Exchange of fire: Miftah says budget isn't sustainable, Dar ridicules default mongers
Finance minister says Pakistan won't default by September or December
KARACHI/ISLAMABAD (Web Desk) – Finance Minister Ishaq Dar on late Friday said those behind the running the “Reimagining Pakistan” movement should stop frightening the people with the notion that the country would soon default, just hours after Miftah Ismail claimed that the budget was not sustainable.
It is the latest indirect exchange of fire between the current and the former finance ministers who belonged to same ruling party – PML-N – but have completely opposite views on how the economy should be run.
Dar was expressing his views during an interview during which he defended his policies and the next year’s budget he tabled in the National Assembly earlier in the day.
He said Pakistan would neither default by September or December – a clear reference to the dates given by Miftah who has been a great advocate of accepting all the conditions set by IMF (International Monetary Fund) and also of free market with very little government regulation, including the dollar exchange rate.
On the other hand, Miftah, in his comments, said the budget was not sustainable because of the way the government was increasing taxes and giving money to the provinces – again showing his anti-18 Amendment stance which is creating resentment among the smaller provinces.
Miftah, who faced severe backlash from within his own party and ultimately resulted in his removal from the cabinet for increasing the utilities prices, was also critical of the government for the 30-35 per cent increase the salaries of government officials.

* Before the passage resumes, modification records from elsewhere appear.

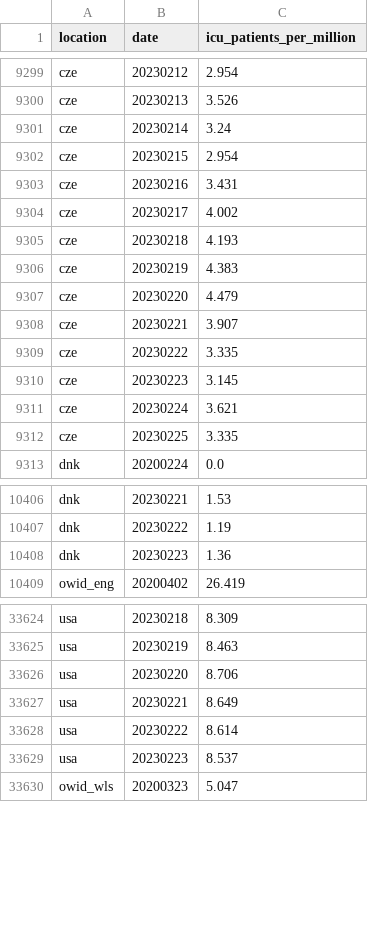
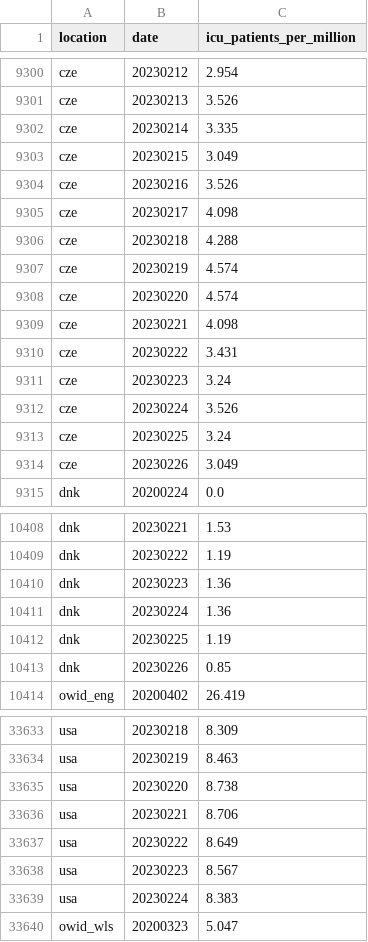
Before and after one commit to open-numbers/ddf--owid--covid_19, a CSV file: ddf--datapoints--icu_patients_per_million--by--location--date.csv, drawn as a sheet; only a part is shown, gaps mark what is left out; the diff covers the shown part only.

```diff
--- a/ddf--datapoints--icu_patients_per_million--by--location--date.csv
+++ b/ddf--datapoints--icu_patients_per_million--by--location--date.csv
@@ -9300,14 +9301,15 @@ cze,20230212,2.954
 cze,20230213,3.526
-cze,20230214,3.24
-cze,20230215,2.954
-cze,20230216,3.431
-cze,20230217,4.002
-cze,20230218,4.193
-cze,20230219,4.383
-cze,20230220,4.479
-cze,20230221,3.907
-cze,20230222,3.335
-cze,20230223,3.145
-cze,20230224,3.621
-cze,20230225,3.335
+cze,20230214,3.335
+cze,20230215,3.049
+cze,20230216,3.526
+cze,20230217,4.098
+cze,20230218,4.288
+cze,20230219,4.574
+cze,20230220,4.574
+cze,20230221,4.098
+cze,20230222,3.431
+cze,20230223,3.24
+cze,20230224,3.526
+cze,20230225,3.24
+cze,20230226,3.049
 dnk,20200224,0.0
@@ -10408,2 +10410,5 @@ dnk,20230222,1.19
 dnk,20230223,1.36
+dnk,20230224,1.36
+dnk,20230225,1.19
+dnk,20230226,0.85
 owid_eng,20200402,26.419
@@ -33625,6 +33634,7 @@ usa,20230218,8.309
 usa,20230219,8.463
-usa,20230220,8.706
-usa,20230221,8.649
-usa,20230222,8.614
-usa,20230223,8.537
+usa,20230220,8.738
+usa,20230221,8.706
+usa,20230222,8.649
+usa,20230223,8.567
+usa,20230224,8.383
 owid_wls,20200323,5.047
```
Also changed, not shown: 5 added rows and 9 edited cells elsewhere in this file, ddf--datapoints--hosp_patients--by--location--date.csv, ddf--datapoints--hosp_patients_per_million--by--location--date.csv, 33 other files.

Soon after losing his position as the country’s finance minister, Miftah has been blasting his own party’s government, which has naturally resulted in a very clear response.

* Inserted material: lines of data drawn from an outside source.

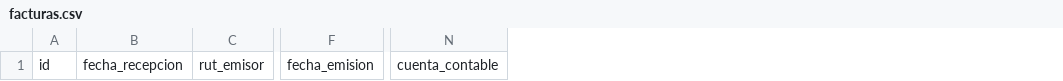
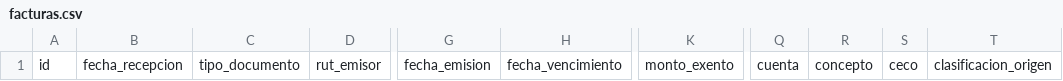
Before and after one commit to msotom18/proyecto-mvp, a CSV file: src/bbdd/sheet/facturas.csv, drawn as a sheet; only a part is shown, gaps mark what is left out; removed rows and columns are numbered as before the commit, all else as after; the diff names each change by its address in the sheet, - before the commit and + after, or states it on an @@ line.

```diff
--- a/src/bbdd/sheet/facturas.csv
+++ b/src/bbdd/sheet/facturas.csv
+column C, row 1: tipo_documento
+column H, row 1: fecha_vencimiento
+column K, row 1: monto_exento
-column N, row 1: cuenta_contable
+column Q, row 1: cuenta
+column R, row 1: concepto
+column S, row 1: ceco
+column T, row 1: clasificacion_origen
```
Also changed, not shown: 7 other files.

That’s why Defence Minister Khawaja Asif had recently urged Miftah to stop public criticism on the government economic policies and reminded him that the PML-N had twice entrusted him with the finance ministry.

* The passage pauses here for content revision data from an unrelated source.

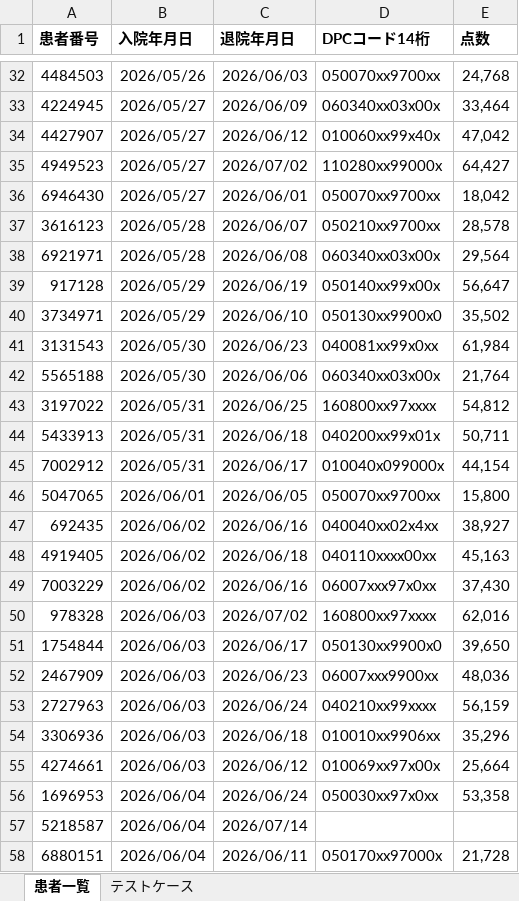
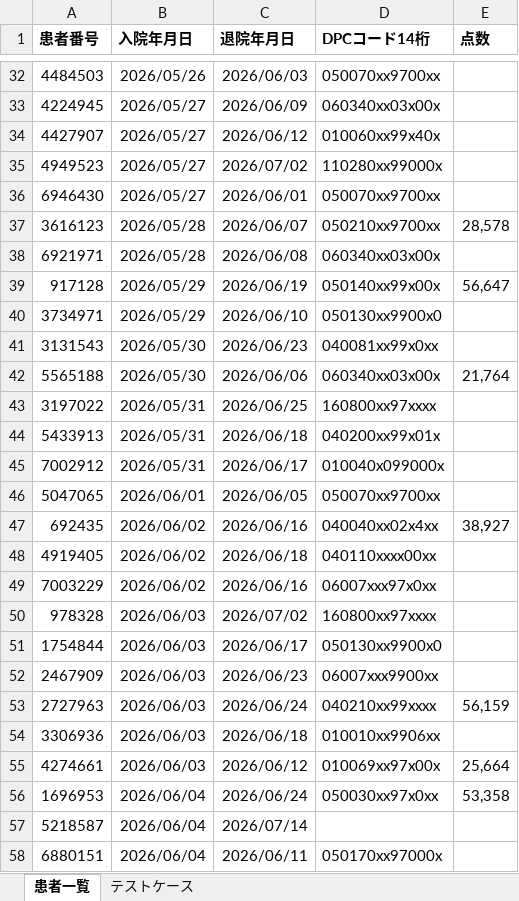
Before and after one commit to juny4294-droid/aipm_v0, an Excel workbook: Flow/202609/2026-09-25/AIDPC_アウトプットファイル設計/input/テスト用患者一覧_176件.xlsx, sheet 患者一覧, drawn as a sheet; only a part is shown, gaps mark what is left out; values as stored, in another font and other column widths than the file's, no borders; the diff covers the shown part only; the diff names each change by its address in the sheet, - before the commit and + after, or states it on an @@ line.

```diff
--- a/Flow/202609/2026-09-25/AIDPC_アウトプットファイル設計/input/テスト用患者一覧_176件.xlsx (sheet 患者一覧)
+++ b/Flow/202609/2026-09-25/AIDPC_アウトプットファイル設計/input/テスト用患者一覧_176件.xlsx (sheet 患者一覧)
-E32 (点数): 24,768
+E32 (点数): (empty)
-E33 (点数): 33,464
+E33 (点数): (empty)
-E34 (点数): 47,042
+E34 (点数): (empty)
-E35 (点数): 64,427
+E35 (点数): (empty)
-E36 (点数): 18,042
+E36 (点数): (empty)
-E38 (点数): 29,564
+E38 (点数): (empty)
-E40 (点数): 35,502
+E40 (点数): (empty)
-E41 (点数): 61,984
+E41 (点数): (empty)
-E43 (点数): 54,812
+E43 (点数): (empty)
-E44 (点数): 50,711
+E44 (点数): (empty)
-E45 (点数): 44,154
+E45 (点数): (empty)
-E46 (点数): 15,800
+E46 (点数): (empty)
-E48 (点数): 45,163
+E48 (点数): (empty)
-E49 (点数): 37,430
+E49 (点数): (empty)
-E50 (点数): 62,016
+E50 (点数): (empty)
-E51 (点数): 39,650
+E51 (点数): (empty)
-E52 (点数): 48,036
+E52 (点数): (empty)
-E54 (点数): 35,296
+E54 (点数): (empty)
-E58 (点数): 21,728
+E58 (点数): (empty)
```
Also changed, not shown: 92 edited cells elsewhere in this sheet, sheet テストケース, 5 other files.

While acknowledging that Miftah’s right to be upset over his removal from the ministry, he argued that targeting the party had no justification.